* [Data for review]
----

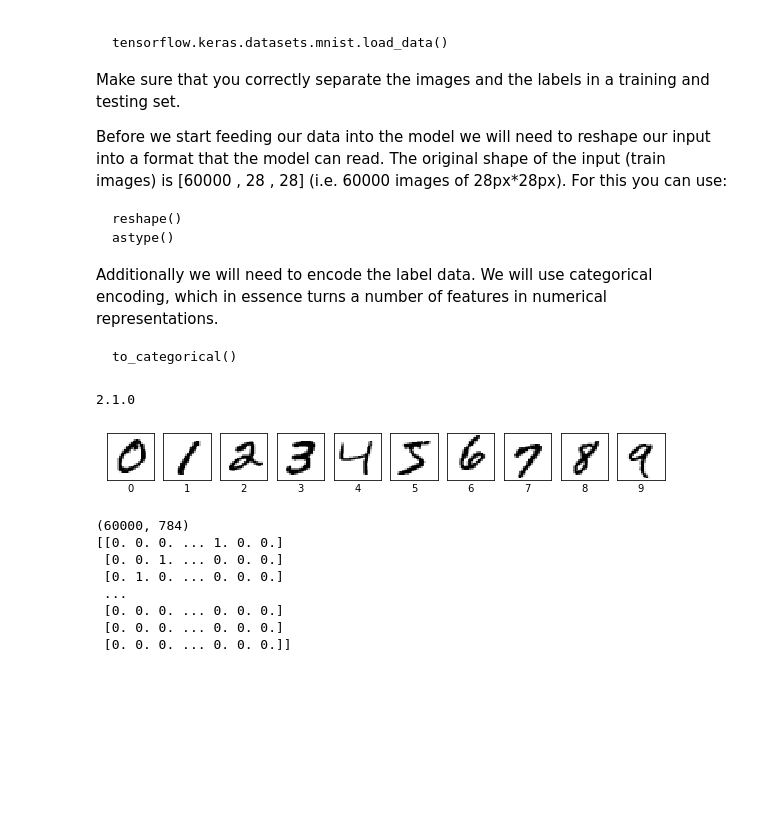
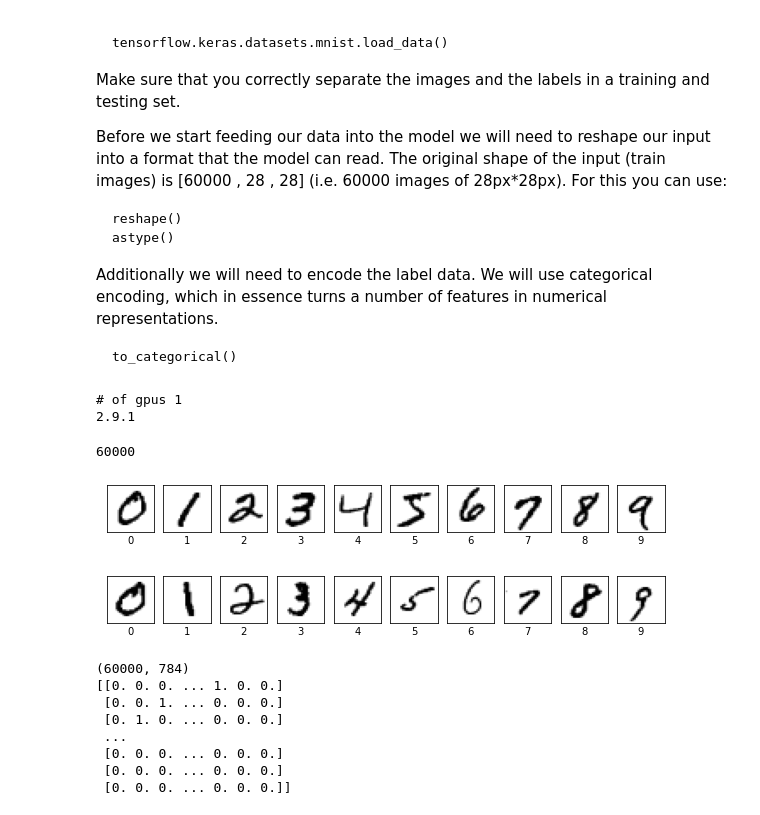
Before and after one commit to jsearcy1/AppliedMathNotebooks, a Jupyter notebook: MATH410/MATH410_MNIST-notebook0-class.ipynb, the cells around one changed output. Drawn from its saved outputs; the diff is of its cells as text; code cells hidden in the pictures; blank space fills up the shorter version.

```diff
--- a/MATH410/MATH410_MNIST-notebook0-class.ipynb
+++ b/MATH410/MATH410_MNIST-notebook0-class.ipynb
@@ -36,6 +36,8 @@ from sklearn.model_selection import train_test_split
 # importing tensorflow and keras
 import tensorflow as tf
 #from tensorflow import keras
+gpu=len(tf.config.list_physical_devices('GPU'))
+print('# of gpus %s' % gpu)
 
 print(tf.__version__)
 
@@ -45,34 +47,57 @@ from tensorflow.keras import layers                     # this is a module which
 from tensorflow.keras.utils import to_categorical       # this is used for data encoding (more on it later)
 from tensorflow.keras.callbacks import EarlyStopping    # this is a module used in early stopping
 # %% [output]
-2.1.0
+# of gpus 1
+2.9.1
+# %%
+len(train_images0)
+# %% [output]
+60000
 # %%
 #Now import the MNIST dataset, and split it into 2 distinct sets of images and labels: one for training and one for testing.
-
+(train_images0,train_labels0),(test_images0,test_labels0)=mnist.load_data()
 
 # Before we start feeding our data into the model we will need to reshape our input into a format that the model can read.
 # The original shape of the input (train images) is [60000 , 28 , 28] 60000img of 28px*28px
-
+train_images = train_images0.reshape((len(train_images0),28*28))
+train_images = train_images.astype('float32')/255 # normalized between 0 and 1 to avoid weights explosion
+test_images = test_images0.reshape((len(test_images0),28*28))
+test_images = test_images.astype('float32')/255
 
 
 # additionally we will need to encode the label data.
 # We will use categorical encoding, which in essence turns a number of features in numerical representations
 
+train_labels = to_categorical(train_labels0)
+test_labels = to_categorical(test_labels0) # turns 5 into [0,0,0,0,1,0,0,0,0]
 
 
+class_names=np.unique(train_labels0)
 # print one image per class
 plt.figure(figsize=(10,10))
 for i in range(len(class_names)):
     plt.subplot(2,10,i+1)
     plt.xticks([])
     plt.yticks([])
     plt.grid(False)
     ind=np.where(train_labels0==class_names[i])[0][0]
     plt.imshow(train_images0[ind], cmap=plt.cm.binary)
     plt.xlabel(class_names[train_labels0[ind]])
 plt.show()
+
+plt.figure(figsize=(10,10))
+for i in range(len(class_names)):
+    plt.subplot(2,10,i+1)
+    plt.xticks([])
+    plt.yticks([])
+    plt.grid(False)
+    ind=np.where(train_labels0==class_names[i])[0][1]
+    plt.imshow(train_images0[ind], cmap=plt.cm.binary)
+    plt.xlabel(class_names[train_labels0[ind]])
+plt.show()
 # %% [output]
 [figure]
+[figure, added]
 # %%
 print(train_images.shape)
 print(test_labels)
```
Also changed, not shown: parts of 5 cells of this notebook.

----

Answer with the number alone after working out how many lines in the records contain the string "imshow".

* [Task output]
2